As I said, I used to be a bigger fan. I like a lot of Grant Morrison and bought many of his oddball series (like The Invisibles, Doom Patrol, Seven Soldiers, and Seaguy). But I never felt like I needed to buy everything he wrote. The same with Alan Moore- though when he was on Swamp Thing I religiously hunted down every issue. I went through phases with The Defenders, The Question, and a few others, but nothing that stuck.
Gotham Central: This is the exception. I bought the floppy back issues, the collected editions, and then the reprinted collected complete editions on nicer paper. I love the stories and the way they consider humanity in a world of super-beings. If I ever run a police game, it will be like this.
I have some authors I follow pretty heavily- PD James, Steven Brust, Tanith Lee, and Dave Duncan. I like reading their stuff and when I want to buy a new book, I turn to them first. But then I have a set of authors I try to have everything by. Three of them have passed, so it isn’t as hard: Jo Clayton, Philip K. Dick, and Clark Ashton Smith. I’ve read biographies, done research, and bought special eidtions where I find them.
For living authors, I only have two. Howard Waldrop’s alt-history and spec-fic remains awesome. I love it even when it goes off in places outside my wheelhouse. Lindsey Davis’ mysteries and stories set in Ancient Rome engage me- and they’ve gotten better over time.
I love many games, but like so many gamers only a fraction of what I buy actually gets played. And that’s before the relentless steamroller of the Bundle of Holding. I have two lines I own everything for but have never even done up characters: Castle Falkenstein and Mage: The Sorcerers’ Crusade. I might be able to get the first one to the table, but the second seems doubtful. I have three game lines that I’ve tried to buy everything for and have actually played: Mutants & Masterminds 2e; Legend of the Five Rings (across all editions); and Changeling the Lost. The latter two I’ve never done with the actual system- only with homebrews.
There used to be others- Rolemaster, Champions, and GURPS, but each fell out of favor with me over time and I stopped collecting. Many I didn’t replace when I lost copies

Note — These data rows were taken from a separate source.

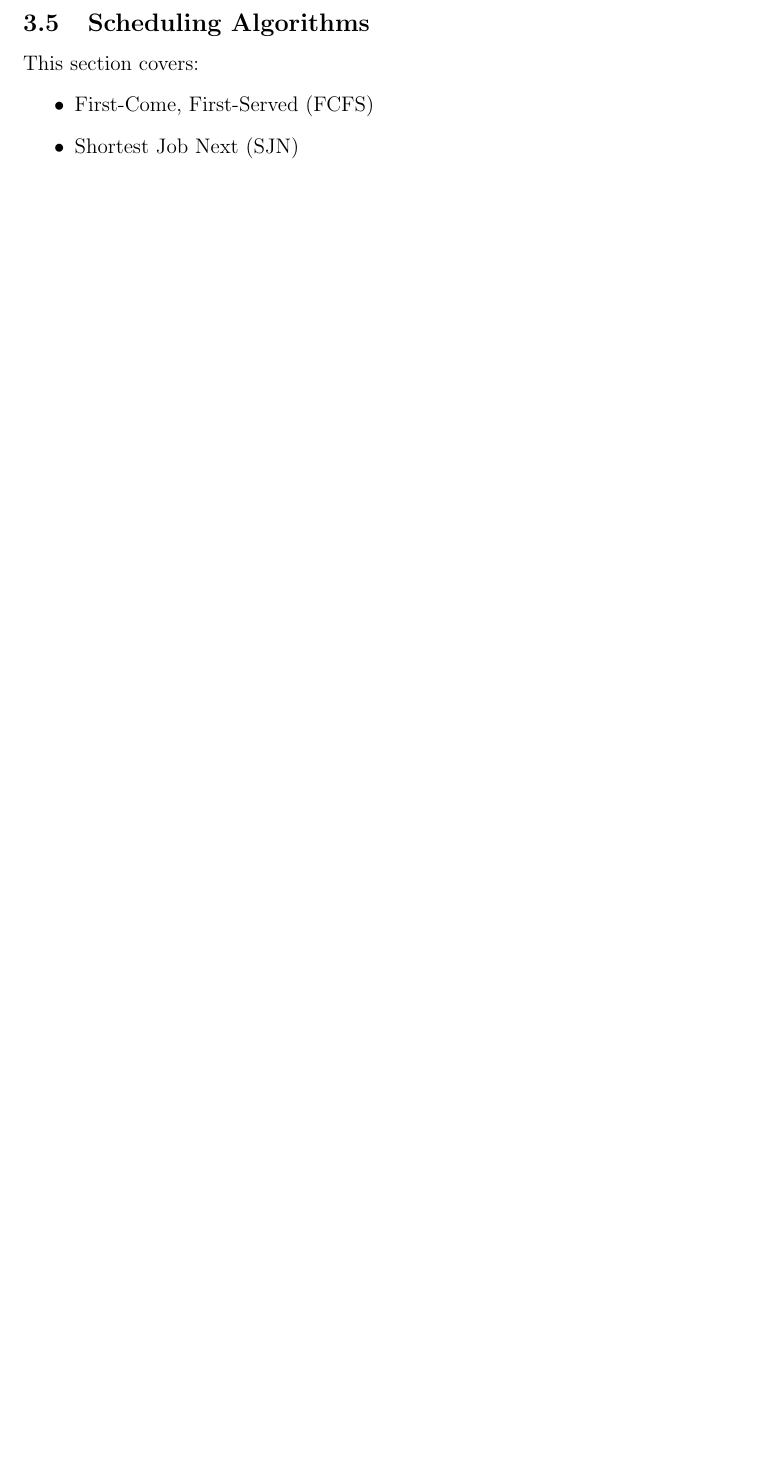
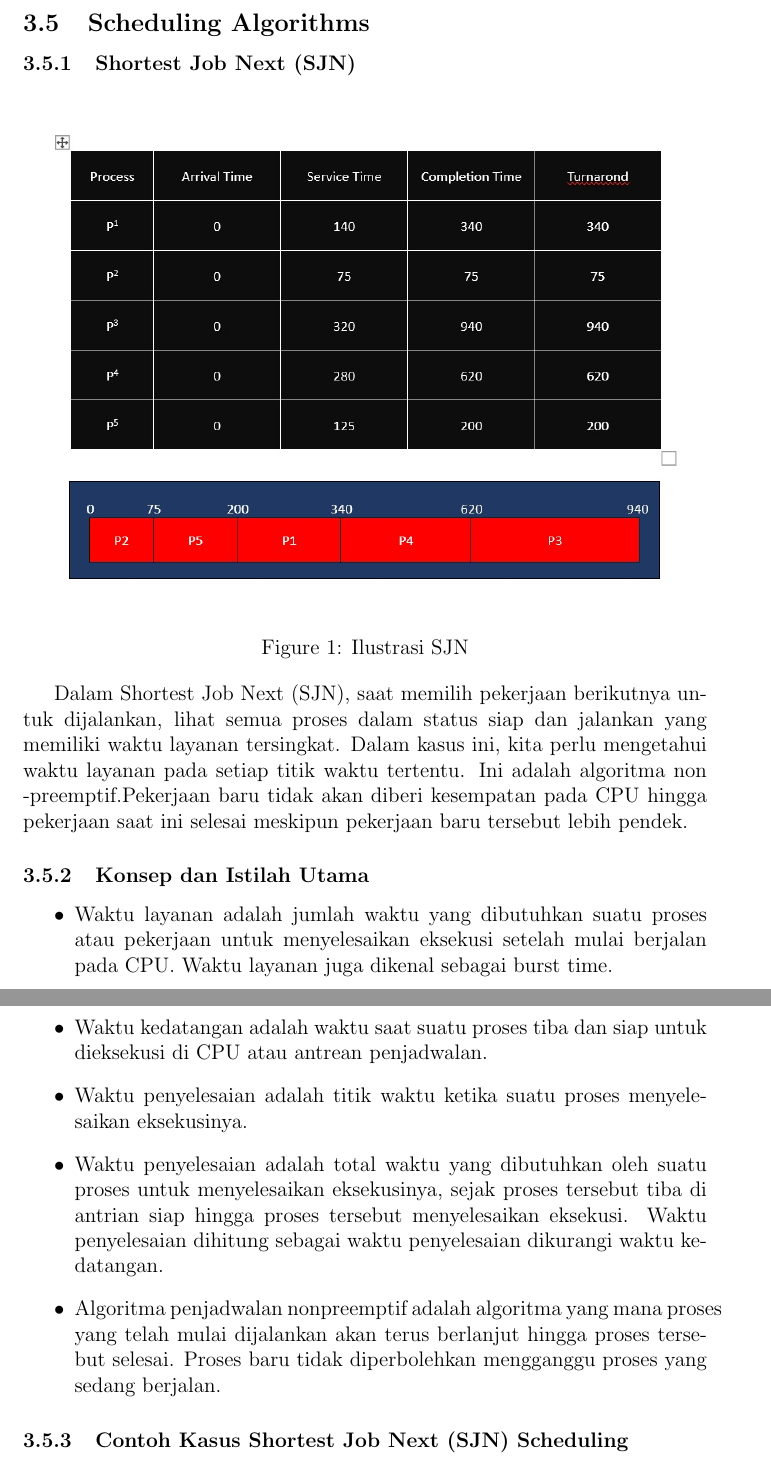
Before and after one commit to Khawaritzmi/os_report_mid2024, a LaTeX document (a_class/main.tex): part of page 5 of 8 before the commit and two parts of pages 5 and 6 of 10 after it, the two joined at a grey line, cut so that both start at the same text, the shorter picture padded with empty space. Compiled offline with pdfLaTeX.

Commit message:
Menambahkan Materi 3.5.1 Shortest Job Next (SJN) serta Menambahkan Ilustrasi SJN di Dalam Folder asset

```diff
--- a/a_class/main.tex
+++ b/a_class/main.tex
@@ -67,11 +67,25 @@ Processes are a central concept in operating systems. This section covers:
     \item Context switching
 \end{itemize}
 
+
 \subsection{Scheduling Algorithms}
-This section covers:
+\subsubsection{Shortest Job Next (SJN)}
+
+\begin{figure}[h]
+    \centering
+    \includegraphics[width=1\textwidth]{asset/sjn-illustration.jpg}
+    \caption{Ilustrasi SJN}
+    \label{fig:ilustrasi sjn}
+\end{figure}
+
+ Dalam Shortest Job Next (SJN), saat memilih pekerjaan berikutnya untuk dijalankan, lihat semua proses dalam status siap dan jalankan yang memiliki waktu layanan tersingkat. Dalam kasus ini, kita perlu mengetahui waktu layanan pada setiap titik waktu tertentu. Ini adalah algoritma non -preemptif.Pekerjaan baru tidak akan diberi kesempatan pada CPU hingga pekerjaan saat ini selesai meskipun pekerjaan baru tersebut lebih pendek.
+ \subsubsection{Konsep dan Istilah Utama}
 \begin{itemize}
-    \item First-Come, First-Served (FCFS)
-    \item Shortest Job Next (SJN)
-    \item Round Robin (RR)
+    \item Waktu layanan adalah jumlah waktu yang dibutuhkan suatu proses atau pekerjaan untuk menyelesaikan eksekusi setelah mulai berjalan pada CPU. Waktu layanan juga dikenal sebagai burst time.
+    \item Waktu kedatangan adalah waktu saat suatu proses tiba dan siap untuk dieksekusi di CPU atau antrean penjadwalan.
+    \item Waktu penyelesaian adalah titik waktu ketika suatu proses menyelesaikan eksekusinya.
+    \item Waktu penyelesaian adalah total waktu yang dibutuhkan oleh suatu proses untuk menyelesaikan eksekusinya, sejak proses tersebut tiba di antrian siap hingga proses tersebut menyelesaikan eksekusi. Waktu penyelesaian dihitung sebagai waktu penyelesaian dikurangi waktu kedatangan.
+    \item Algoritma penjadwalan nonpreemptif adalah algoritma yang mana proses yang telah mulai dijalankan akan terus berlanjut hingga proses tersebut selesai. Proses baru tidak diperbolehkan mengganggu proses yang sedang berjalan.
 \end{itemize}
-It explains how these algorithms are used to allocate CPU time to processes.
+
+\subsubsection{Contoh Kasus Shortest Job Next (SJN) Scheduling}
```
Also changed, not shown: a_class/asset/sjn-illustration.jpg (added), a_class/main.tex (7 more changed lines).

I don’t think I have any series I’m absolutely consistent with following. I have some I’ve bought or watch a bunch from, but few I can claim any fan-expertise for. Akira Kurosawa and Hayao Miyazaki would be the closest. I’ve read some books about their work and have bought special editions of their films. The next closest might be Kiyoshi Kurosawa. I’m still not sure what I think of his work, but I feel compelled to watch everything by time.

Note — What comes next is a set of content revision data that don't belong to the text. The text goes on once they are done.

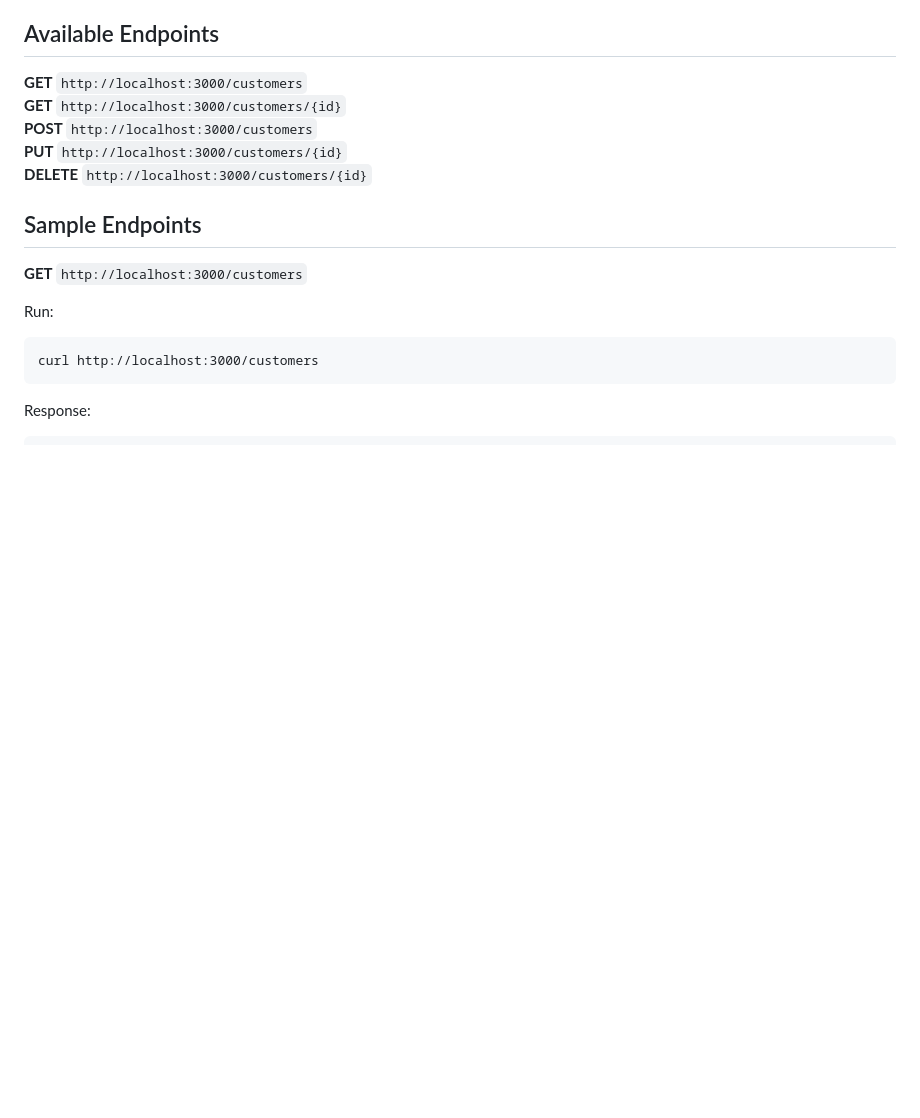
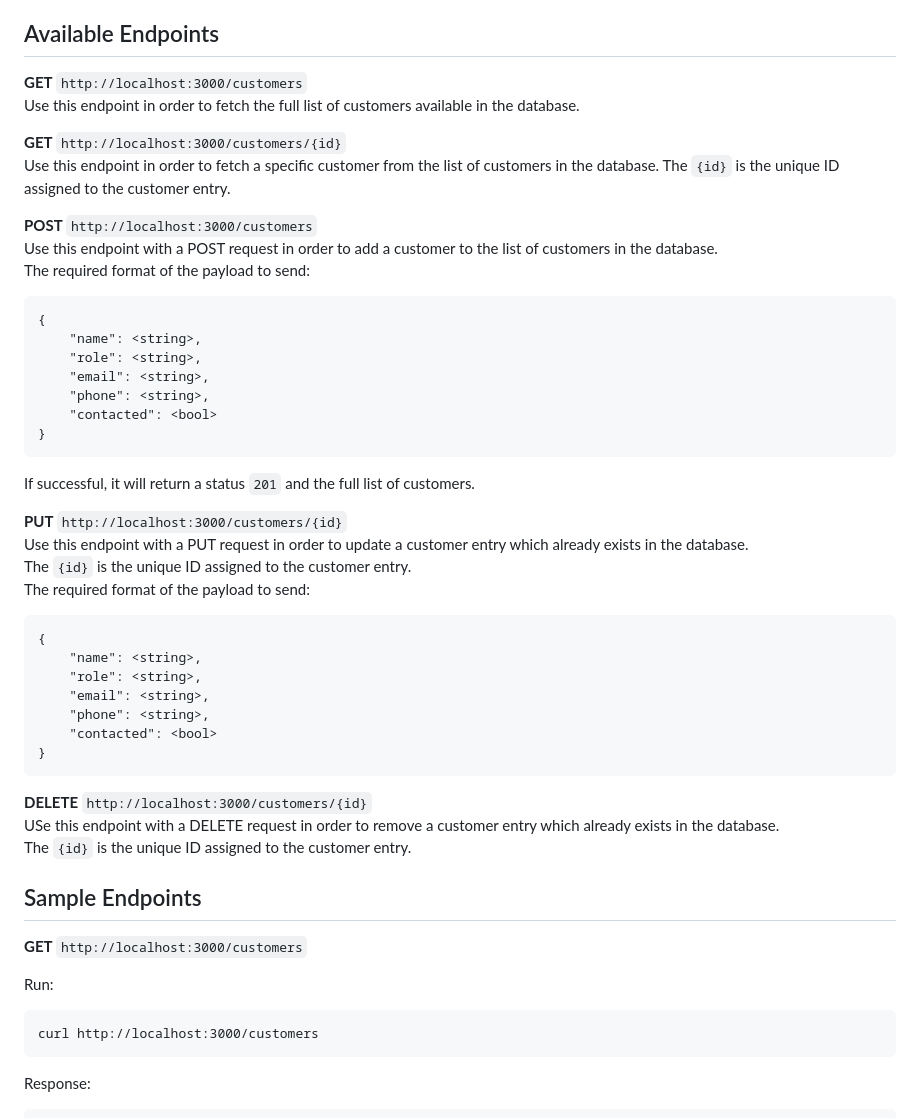
Before and after one commit to derrynEdwards/udacity-go-crm, a Markdown page: README.md, the part around the change. GitHub-like rendering; blank space fills up the shorter version.

````diff
--- a/README.md
+++ b/README.md
@@ -17,10 +17,43 @@ Running
 Available Endpoints
 -------------------
 __GET__ `http://localhost:3000/customers`
+Use this endpoint in order to fetch the full list of customers available in the database.
+
 __GET__ `http://localhost:3000/customers/{id}`
+Use this endpoint in order to fetch a specific customer from the list of customers in the database.
+The `{id}` is the unique ID assigned to the customer entry.
+
 __POST__ `http://localhost:3000/customers`
+Use this endpoint with a POST request in order to add a customer to the list of customers in the database.
+The required format of the payload to send:
+```
+{
+    "name": <string>,
+    "role": <string>,
+    "email": <string>,
+    "phone": <string>,
+    "contacted": <bool>
+}
+```
+If successful, it will return a status `201` and the full list of customers.
+
 __PUT__ `http://localhost:3000/customers/{id}`
+Use this endpoint with a PUT request in order to update a customer entry which already exists in the database.
+The `{id}` is the unique ID assigned to the customer entry.
+The required format of the payload to send:
+```
+{
+    "name": <string>,
+    "role": <string>,
+    "email": <string>,
+    "phone": <string>,
+    "contacted": <bool>
+}
+```
+
 __DELETE__ `http://localhost:3000/customers/{id}`
+USe this endpoint with a DELETE request in order to remove a customer entry which already exists in the database.
+The `{id}` is the unique ID assigned to the customer entry.
 
 Sample Endpoints
 ----------------
````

On my wife’s list for would Elder Scrolls (mentioned above); Harvest Moon; the Atelier/Mana Khemia series, and Animal Crossing. Those we have to buy when they come out.
I have three series of games I buy religiously so long as they’re not RTS, Shooter, or App-based. Even then, I’ll take a long hard look at them. I’ve read the background on these series and followed the fiction. Final Fantasy’s an obvious choice- though I came to it by way of Final Fantasy Tactics. I’ve played all the later games and enjoyed them…making me something of an apologist for many of them. I have fun playing even when I know they’re junk. I also buy anything for Shin Megami Tensei, sometimes when I know I won’t be any good at it. For example, I knew Devil Summoner: Raidou Kuzunoha vs. The Soulless Army would require twitch reflexes, but I still picked it up. I bought a PSP just to play some of the SMT games. Last but not least is the SSX snow-boarding and racing series. I’ve bought all of them, even the crappy Wii one with the worst controls ever. I played the new one and had some fun out of it. Yet even as I ran down the slope I knew it would bomb and we’d probably never see another game for this franchise again. The suffering of the fanboy...perhaps an online petition?
So what’s your fandom? What are you obsessional about? What are you obsessional about that others in your group aren't?